[29]                  The valuation of a property for the purposes of assessing its market value is a serious exercise where it is the Court that is required to make a determination and a pronouncement on it. The Court needs to be satisfied that the method that has been used for the valuation is the correct one from the various methods which are used in this science and that the final figure reached has applied the method correctly. It would be otherwise in a commercial transaction where other factors come into play: see Gajapatiraju v Revenue Divisional Officer, Vizagapatam[1939] AC 302. For the purposes of the Court’s determination, the market value is the value which will be paid by a willing purchaser to a willing seller in the market, and not what some valuer thinks ought to be the market value: Re Morgan and London and North Western Rly Co [1896] 2 QB 469. The prices paid for comparable property in the neighbourhood are the usual indication as to the market value:Streatham and General Estates Co Ltd v Works and Public Buildings Commrs (1888) 52 JP 615. There is little evidence that these matters had been in the minds of the valuers when they prepared their report or gave their evidence.

[30]                  The Court, in these circumstances, could not get into the arena, in a highly contested civil dispute, to take it upon itself to decide in a science without the help of those competent in that science. Courts are courts of law and not marketing firms. They have necessarily to rely on cogent evidence adduced. They are not allowed to speculate. They may not decide arbitrarily.

[31]                  For the purposes of both the appeal and the cross-appeal, the issue is the same: insufficiency of credible evidence. Parties, in the circumstances, are to go back to their experts and come up with something more credible on either side to enable the Court to decide between the competing values offered, along the principles which the courts have applied over the ages.
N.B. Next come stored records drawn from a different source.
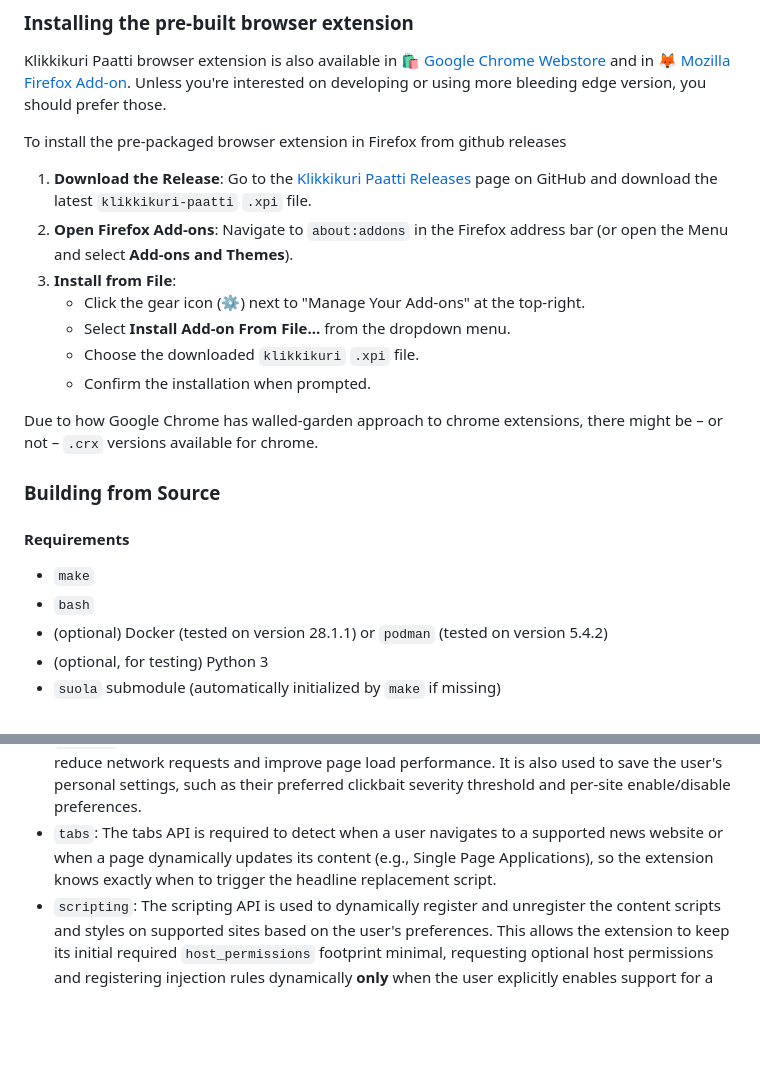
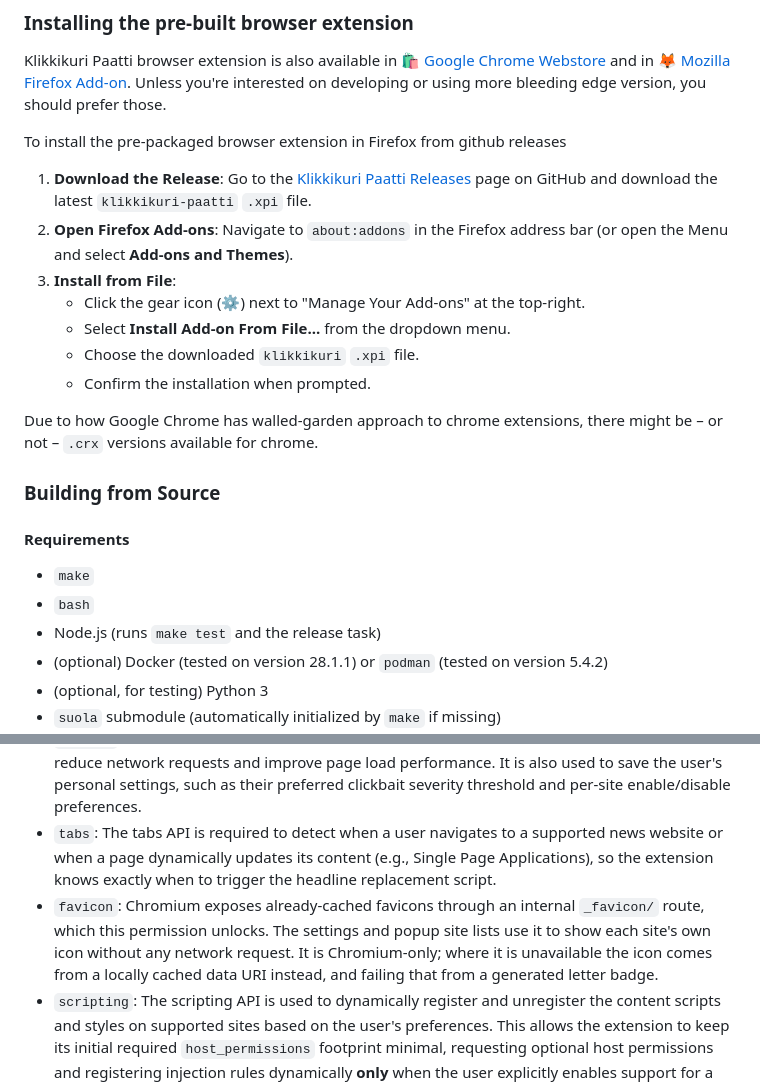
Before and after one commit to Klikkikuri/paatti, a Markdown page: README.md, 2 parts joined by grey strips. GitHub-like rendering; blank space fills up the shorter version.

Commit message:
docs(readme): document the favicon permission and the Node requirement
Also renumber the install steps, which skipped 2.

Assisted-by: Claude Opus 5

```diff
--- a/README.md
+++ b/README.md
@@ -97,8 +97,8 @@ Klikkikuri Paatti browser extension is also available in [🛍️ Google Chrome
 To install the pre-packaged browser extension in Firefox from github releases
 
 1. **Download the Release**: Go to the [Klikkikuri Paatti Releases](https://github.com/Klikkikuri/paatti/releases) page on GitHub and download the latest `klikkikuri-paatti` `.xpi` file.
-3. **Open Firefox Add-ons**: Navigate to `about:addons` in the Firefox address bar (or open the Menu and select **Add-ons and Themes**).
-4. **Install from File**:
+2. **Open Firefox Add-ons**: Navigate to `about:addons` in the Firefox address bar (or open the Menu and select **Add-ons and Themes**).
+3. **Install from File**:
    - Click the gear icon (⚙️) next to "Manage Your Add-ons" at the top-right.
    - Select **Install Add-on From File...** from the dropdown menu.
    - Choose the downloaded `klikkikuri` `.xpi` file.
@@ -112,6 +112,7 @@ Due to how Google Chrome has walled-garden approach to chrome extensions, there
 
 - `make`
 - `bash`
+- Node.js (runs `make test` and the release task)
 - (optional) Docker (tested on version 28.1.1) or `podman` (tested on version 5.4.2)
 - (optional, for testing) Python 3
 - `suola` submodule (automatically initialized by `make` if missing)
@@ -180,6 +181,7 @@ web-ext run --devtools [--chromium-binary /usr/bin/chromium] -t chromium [--url
 - `alarms`: The alarms API is used to periodically schedule background fetches for the latest headline correction database. This ensures the user has up-to-date corrections while allowing the background service worker to sleep, saving system resources.
 - `storage`: The storage API is used to cache the downloaded headline correction list locally to reduce network requests and improve page load performance. It is also used to save the user's personal settings, such as their preferred clickbait severity threshold and per-site enable/disable preferences.
 - `tabs`: The tabs API is required to detect when a user navigates to a supported news website or when a page dynamically updates its content (e.g., Single Page Applications), so the extension knows exactly when to trigger the headline replacement script.
+- `favicon`: Chromium exposes already-cached favicons through an internal `_favicon/` route, which this permission unlocks. The settings and popup site lists use it to show each site's own icon without any network request. It is Chromium-only; where it is unavailable the icon comes from a locally cached data URI instead, and failing that from a generated letter badge.
 - `scripting`: The scripting API is used to dynamically register and unregister the content scripts and styles on supported sites based on the user's preferences. This allows the extension to keep its initial required `host_permissions` footprint minimal, requesting optional host permissions and registering injection rules dynamically __only__ when the user explicitly enables support for a specific news site in the preferences.
 
 ## Development
```
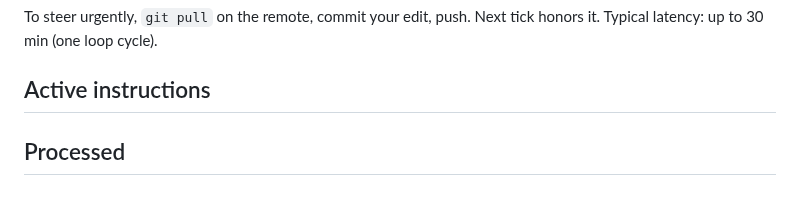
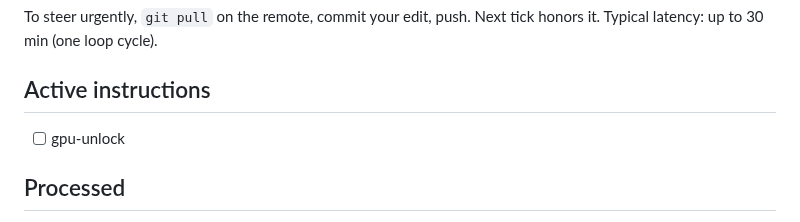
Before and after one commit to yye00/dmrg-implementations, a Markdown page: docs/OPERATOR_INSTRUCTIONS.md, the part around the change. Drawn GitHub-style.

Commit message:
ops: gpu-unlock — PATH_B_GPU_AUTH=1 set, MI300X at 23.183.40.81 reachable, F/H campaign authorized

```diff
--- a/docs/OPERATOR_INSTRUCTIONS.md
+++ b/docs/OPERATOR_INSTRUCTIONS.md
@@ -33,6 +33,8 @@ Next tick honors it. Typical latency: up to 30 min (one loop cycle).
 - [ ] priority E
 - [ ] note: booking Hot Aisle for Saturday 10am
 -->
+
+- [ ] gpu-unlock
 
 ## Processed
 
```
Parties may also – and they are encouraged to do so – elect a common valuer for the purposes of reducing the number of the issues in their dispute.

[32]                  The appeal and the cross-appeal are therefore dismissed with costs.